THE SATURDAY AUTEUR: Exploring the life and work of revered directors
In only four features, Steve McQueen has established himself as one of British cinema’s foremost directors, whose eclectic blend of historical dramas and fictional character studies have brought international acclaim and most recently, a knighthood. As the only person to hold a Turner Prize and Academy Award (becoming the first black filmmaker to win Best Picture), his films are in many ways an extension of his video art, addressing issues of identity, race and personal struggle.
Despite suffering from dyslexia and being dismissed at school as ‘lower ability’, McQueen studied art and design at Chelsea College of Arts and then fine art at Goldsmiths.
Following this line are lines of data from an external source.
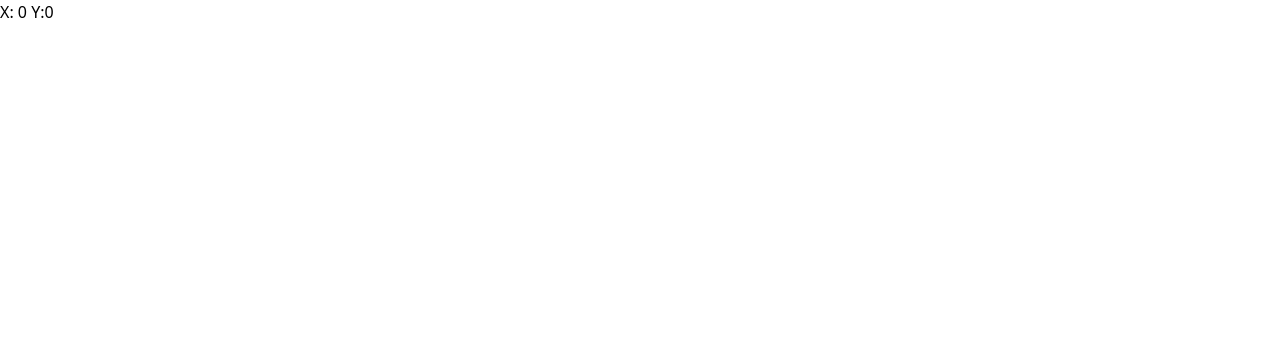
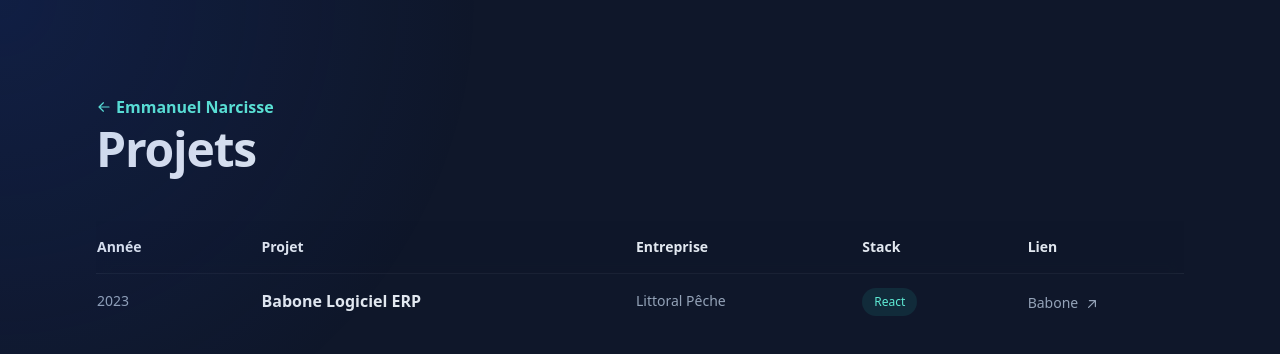
Before and after one commit to Emmanuel97423/my-portfolio, a Nuxt app: page /PageArchive in a window 1280 px wide. Before the commit this address had no page. Shown: the top 354 px of the page. Built offline with nearby package versions, Linux system fonts and the light colour scheme.

Commit message:
Feature:Add table for archives projects

```diff
--- a/layouts/default.vue
+++ b/layouts/default.vue
@@ -28,9 +28,9 @@ const updateCoordinates: (e: MouseEvent) => void = (e) => {
         <div class=" group/spotlight relative">
             <div class=" pointer-events-none fixed inset-0 z-30 transition duration-300 lg:absolute"
                 :style="{ background: gradient }"></div>
-            <slot />
-
+            <div class="mx-auto min-h-screen max-w-screen-xl px-6 py-12 font-sans md:px-12 md:py-20 lg:px-24 lg:py-0">
+                <slot />
+            </div>
         </div>
     </div>
-    <div class="float">X: {{ clientX }} Y:{{ clientY }}</div>
 </template>
--- /dev/null
+++ b/pages/PageArchive.vue
@@ -0,0 +1,83 @@
+<template>
+    <div class="lg:py-24">
+        <NuxtLink to="/" class="group mb-2 inline-flex items-center font-semibold leading-tight text-teal-300">
+            <svg xmlns="http://www.w3.org/2000/svg" viewBox="0 0 20 20" fill="currentColor"
+                class="mr-1 h-4 w-4 rotate-180 transition-transform group-hover:-translate-x-2" aria-hidden="true">
+                <path fill-rule="evenodd"
+                    d="M3 10a.75.75 0 01.75-.75h10.638L10.23 5.29a.75.75 0 111.04-1.08l5.5 5.25a.75.75 0 010 1.08l-5.5 5.25a.75.75 0 11-1.04-1.08l4.158-3.96H3.75A.75.75 0 013 10z"
+                    clip-rule="evenodd"></path>
+            </svg>
+            Emmanuel Narcisse
+        </NuxtLink>
+        <h1 class="text-4xl font-bold tracking-tight text-slate-200 sm:text-5xl">Projets</h1>
+        <table id="content" class="mt-12 w-full border-collapse text-left">
+            <thead class="sticky top-0 z-10 border-b border-slate-300/10 bg-slate-900/75 px-6 py-5 backdrop-blur">
+                <tr>
+                    <th class="py-4 pr-8 text-sm font-semibold text-slate-200">Année</th>
+                    <th class="py-4 pr-8 text-sm font-semibold text-slate-200">Projet</th>
+                    <th class="hidden py-4 pr-8 text-sm font-semibold text-slate-200 lg:table-cell">Entreprise</th>
+                    <th class="hidden py-4 pr-8 text-sm font-semibold text-slate-200 lg:table-cell">Stack</th>
+                    <th class="hidden py-4 pr-8 text-sm font-semibold text-slate-200 sm:table-cell">Lien</th>
+
+                </tr>
+            </thead>
+            <tbody>
+                <tr class="border-b border-slate-300/10 last:border-none">
+                    <td class="py-4 pr-4 align-top text-sm">
+                        <div class="translate-y-px">2023</div>
+
+                    </td>
+                    <td class="py-4 pr-4 align-top font-semibold leading-snug text-slate-200">
+                        <div>
+                            <div class="block sm:hidden">
+                                <span>Babone Logiciel ERP</span>
+                            </div>
+                            <div class="hidden sm:block">
+                                Babone Logiciel ERP
+                            </div>
+                        </div>
+                    </td>
+                    <td class="hidden py-4 pr-4 align-top text-sm lg:table-cell">
+                        <div class="translate-y-px whitespace-nowrap">
+                            Littoral Pêche
+                        </div>
+                    </td>
+                    <td class="hidden py-4 pr-4 align-top lg:table-cell">
+                        <ul class="flex -translate-y-1.5 flex-wrap">
+                            <li class="my-1 mr-1.5">
+                                <div
+                                    class="flex items-center rounded-full bg-teal-400/10 px-3 py-1 text-xs font-medium leading-5 text-teal-300 ">
+                                    React
+                                </div>
+                            </li>
+                            <li></li>
+                        </ul>
+                    </td>
+                    <td class="hidden py-4 align-top sm:table-cell">
+                        <ul class="translate-y-1">
+                            <li class="mb-1 flex items-center">
+                                <NuxtLink to='#' target="_blank" rel="noreferrer" aria-label="babone.com"
+                                    class="inline-flex items-baseline font-medium leading-tight text-slate-200 hover:text-teal-300 focus-visible:text-teal-300 text-sm text-slate-400 hover:text-slate-200 focus-visible:text-teal-300 group/link text-sm">
+                                    <span>
+                                        <span class="inline-block">
+                                            Babone
+                                            <svg xmlns="http://www.w3.org/2000/svg" viewBox="0 0 20 20" fill="currentColor"
+                                                class="inline-block h-4 w-4 shrink-0 transition-transform group-hover/link:-translate-y-1 group-hover/link:translate-x-1 group-focus-visible/link:-translate-y-1 group-focus-visible/link:translate-x-1 motion-reduce:transition-none ml-0.5"
+                                                aria-hidden="true">
+                                                <path fill-rule="evenodd"
+                                                    d="M5.22 14.78a.75.75 0 001.06 0l7.22-7.22v5.69a.75.75 0 001.5 0v-7.5a.75.75 0 00-.75-.75h-7.5a.75.75 0 000 1.5h5.69l-7.22 7.22a.75.75 0 000 1.06z"
+                                                    clip-rule="evenodd"></path>
+                                            </svg>
+                                        </span>
+                                    </span>
+                                </NuxtLink>
+                            </li>
+                        </ul>
+                    </td>
+                </tr>
+
+
+            </tbody>
+        </table>
+    </div>
+</template>
--- a/pages/custom.vue
+++ b/pages/custom.vue
@@ -1,5 +1,5 @@
 <template>
-    <div class="h-screen">
+    <div class="h-full">
         Custom page
     </div>
 </template>
--- a/pages/index.vue
+++ b/pages/index.vue
@@ -1,6 +1,4 @@
 <template>
-    <div class="mx-auto min-h-screen max-w-screen-xl px-6 py-12 font-sans md:px-12 md:py-20 lg:px-24 lg:py-0">
-
     <div class="lg:flex lg:justify-between lg:gap-4">
         <header class="lg:sticky lg:top-0 lg:flex lg:max-h-screen lg:w-1/2 lg:flex-col lg:justify-between lg:py-24">
             <div>
@@ -72,8 +70,8 @@
                 <li class="mr-5 text-xs">
                     <NuxtLink to='https://twitter.com/JS_Juggler' target="_blank" class="block hover:text-slate-200">
                         <span class="sr-only">Tweeter</span>
-                            <svg xmlns="http://www.w3.org/2000/svg" viewBox="0 0 248 204" fill="currentColor"
-                                class="h-6 w-6" aria-hidden="true">
+                        <svg xmlns="http://www.w3.org/2000/svg" viewBox="0 0 248 204" fill="currentColor" class="h-6 w-6"
+                            aria-hidden="true">
                             <path id="white_background"
                                 d="M221.95,51.29c0.15,2.17,0.15,4.34,0.15,6.53c0,66.73-50.8,143.69-143.69,143.69v-0.04   C50.97,201.51,24.1,193.65,1,178.83c3.99,0.48,8,0.72,12.02,0.73c22.74,0.02,44.83-7.61,62.72-21.66   c-21.61-0.41-40.56-14.5-47.18-35.07c7.57,1.46,15.37,1.16,22.8-0.87C27.8,117.2,10.85,96.5,10.85,72.46c0-0.22,0-0.43,0-0.64   c7.02,3.91,14.88,6.08,22.92,6.32C11.58,63.31,4.74,33.79,18.14,10.71c25.64,31.55,63.47,50.73,104.08,52.76   c-4.07-17.54,1.49-35.92,14.61-48.25c20.34-19.12,52.33-18.14,71.45,2.19c11.31-2.23,22.15-6.38,32.07-12.26   c-3.77,11.69-11.66,21.62-22.2,27.93c10.01-1.18,19.79-3.86,29-7.95C240.37,35.29,231.83,44.14,221.95,51.29z">
                             </path>
@@ -191,8 +189,7 @@
                                         <div>
                                             <NuxtLink
                                                 class="inline-flex items-baseline font-medium leading-tight text-slate-200 hover:text-teal-300 focus-visible:text-teal-300  group/link text-base"
-                                                    target="_blank" rel="noreferrer"
-                                                    aria-label="Lead Engineer at Upstatement">
+                                                target="_blank" rel="noreferrer" aria-label="Lead Engineer at Upstatement">
                                                 <span
                                                     class="absolute -inset-x-4 -inset-y-2.5 hidden rounded md:-inset-x-6 md:-inset-y-4 lg:block"></span>
                                                 <span>
@@ -359,7 +356,7 @@
                         </li>
                     </ul>
                     <div class="mt-12">
-                            <NuxtLink to="#"
+                        <NuxtLink to="/PageArchive"
                             class="inline-flex items-center font-medium leading-tight text-slate-200 font-semibold text-slate-200 group">
                             <span>
                                 <span
@@ -428,37 +425,36 @@
             <footer class="max-w-md pb-16 text-sm text-slate-500 sm:pb-0">
                 <p>Librement conçu avec
                     <NuxtLink to="https://www.figma.com/"
-                            class="font-medium text-slate-400 hover:text-teal-300 focus-visible:text-teal-300"
-                            target="_blank" rel="noreferrer">Figma</NuxtLink>
+                        class="font-medium text-slate-400 hover:text-teal-300 focus-visible:text-teal-300" target="_blank"
+                        rel="noreferrer">Figma</NuxtLink>
                     et codé avec
                     <NuxtLink to="https://code.visualstudio.com/"
-                            class="font-medium text-slate-400 hover:text-teal-300 focus-visible:text-teal-300"
-                            target="_blank" rel="noreferrer">Visual Studio Code.
+                        class="font-medium text-slate-400 hover:text-teal-300 focus-visible:text-teal-300" target="_blank"
+                        rel="noreferrer">Visual Studio Code.
                     </NuxtLink>
                     Construit avec
                     <NuxtLink to="https://nuxt.com/"
-                            class="font-medium text-slate-400 hover:text-teal-300 focus-visible:text-teal-300"
-                            target="_blank" rel="noreferrer">Nuxt.js
+                        class="font-medium text-slate-400 hover:text-teal-300 focus-visible:text-teal-300" target="_blank"
+                        rel="noreferrer">Nuxt.js
                     </NuxtLink>
                     et
                     <NuxtLink to="https://tailwindcss.com/"
-                            class="font-medium text-slate-400 hover:text-teal-300 focus-visible:text-teal-300"
-                            target="_blank" rel="noreferrer">Tailwind CSS
+                        class="font-medium text-slate-400 hover:text-teal-300 focus-visible:text-teal-300" target="_blank"
+                        rel="noreferrer">Tailwind CSS
                     </NuxtLink>
                     déployé avec
                     <NuxtLink to="https://www.netlify.com/"
-                            class="font-medium text-slate-400 hover:text-teal-300 focus-visible:text-teal-300"
-                            target="_blank" rel="noreferrer">Netlify.
+                        class="font-medium text-slate-400 hover:text-teal-300 focus-visible:text-teal-300" target="_blank"
+                        rel="noreferrer">Netlify.
                     </NuxtLink>
                     Application construite sous
                     <NuxtLink to="https://www.typescriptlang.org/"
-                            class="font-medium text-slate-400 hover:text-teal-300 focus-visible:text-teal-300"
-                            target="_blank" rel="noreferrer">TypeScript
+                        class="font-medium text-slate-400 hover:text-teal-300 focus-visible:text-teal-300" target="_blank"
+                        rel="noreferrer">TypeScript
                     </NuxtLink>.
 
                 </p>
             </footer>
         </main>
     </div>
-    </div>
 </template>
```
Lines whose indentation alone changed are shown as unchanged.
There he first became interested in film, shooting amateur footage on his Super 8 camera of the world as it moved around him (several of these were shown at his recent Tate retrospective). It was also at Goldsmiths where McQueen encountered Paul Gilroy, a leading academic on colonialism and the black diaspora who would have a sustained impact on McQueen’s work.
Early films from that period were all shot on 16mm black and white film, most notably Bear, McQueen’s spellbinding and assured film of 1993 ,the year he completed his studies at Goldsmiths College of Art. At a little over ten minutes long, the film sees two naked black men (one of whom is McQueen) tussle and tease one another in a silent, swirling confusion of limbs and suggestive glances that flicker between homoeroticism and male bravado. With its dynamic and experimental camera work, cutting between sharp angles and intimate, in-motion close ups that reference 19th century photographer Eadweard Muybridge, the film is an early indication of McQueen’s eye for arresting imagery and historical reference.
In 2008 McQueen announced his arrival on the European art house stage with Hunger, an unflinching, unforgettable film on the 1981 hunger strikes staged by Republican prisoners in Ulster’s Maze Prison. Moving between flashes of explosive violence and pensive, unapologetically long-takes, the film marked the first of several collaborations with Michael Fassbender (and American cinematographer Sean Bobbit, who went on to shoot all McQueen’s films). Fassbender is colossal in his performance as Bobby Sands, leader of the hunger strike, whose death after 66 days of protest was global news that added fuel to the Republican movement.
McQueen would collaborate with Fassbender again on Shame (2011), a story on the destructive power of sex addiction with all the iciness and viscerality of their previous film but laced with an added sense of neurosis. In its depiction of a slick city boy hiding his perversion behind perfectly moisturised skin and expensive tailoring, Shame offers similarities to Patrick Bateman of American Psycho – affluent white men trying in vain to ravenously plug internal vacuums with carnal gluttony – sending them deeper into the abyss. With Sean Bobbit as DoP, Shame moves with the same visual economy as Hunger, embracing single, long takes without a hint of gratuity or indulgence.
It wasn’t until 12 Years A Slave (2013) that Steve McQueen broke into Hollywood, though the film itself can hardly be considered mainstream. Adapted from an 1853 slave memoir by Solomon Northup (played by Chiwetel Ejiofor, who stars alongside Lupita Nyong’o), the film follows a free African-American man kidnapped in 1841 by two conmen and sold into slavery, where he spent the next dozen years working on antebellum plantations. The film has become somewhat of a modern classic, winning three Academy Awards and ranking near the top of several ‘best films of the century so far’ lists.
With his most recent film, Widows, McQueen proved once again that as a director he eschews signature or straight forward categorisation. Adapting Lynda La Plante’s groundbreaking TV series from 80s London to contemporary Chicago, the widows of three recently deceased gangsters take up the mantle of their late husbands to pull off a robbery that will give each of them a fresh start. Expertly shot by Bobbit and co-scripted by Gone Girl author Gillian Flynn, it’s an empowering message on collective female power and racial class played out through classic tropes of the heist genre. Though it lacks some of the raw, unfettered moments of his earlier work, Widows demonstrates the dexterous versatility of McQueen and his ability to draw out magnificent performances from his casts.
Be sure to look out for his forthcoming project for the BBC, Small Axe, a series of six episodes on the real-life experiences of London’s West Indian community between 1969 and 1982.
What to watch by Steve McQueen:
- Hunger, 2008
- Shame, 2011
- 12 Years A Slave, 2013
- Deadpan, 1997
- Widows, 2018
Top image: Still, 12 Years A Slave, 2013, dir. Steve McQueen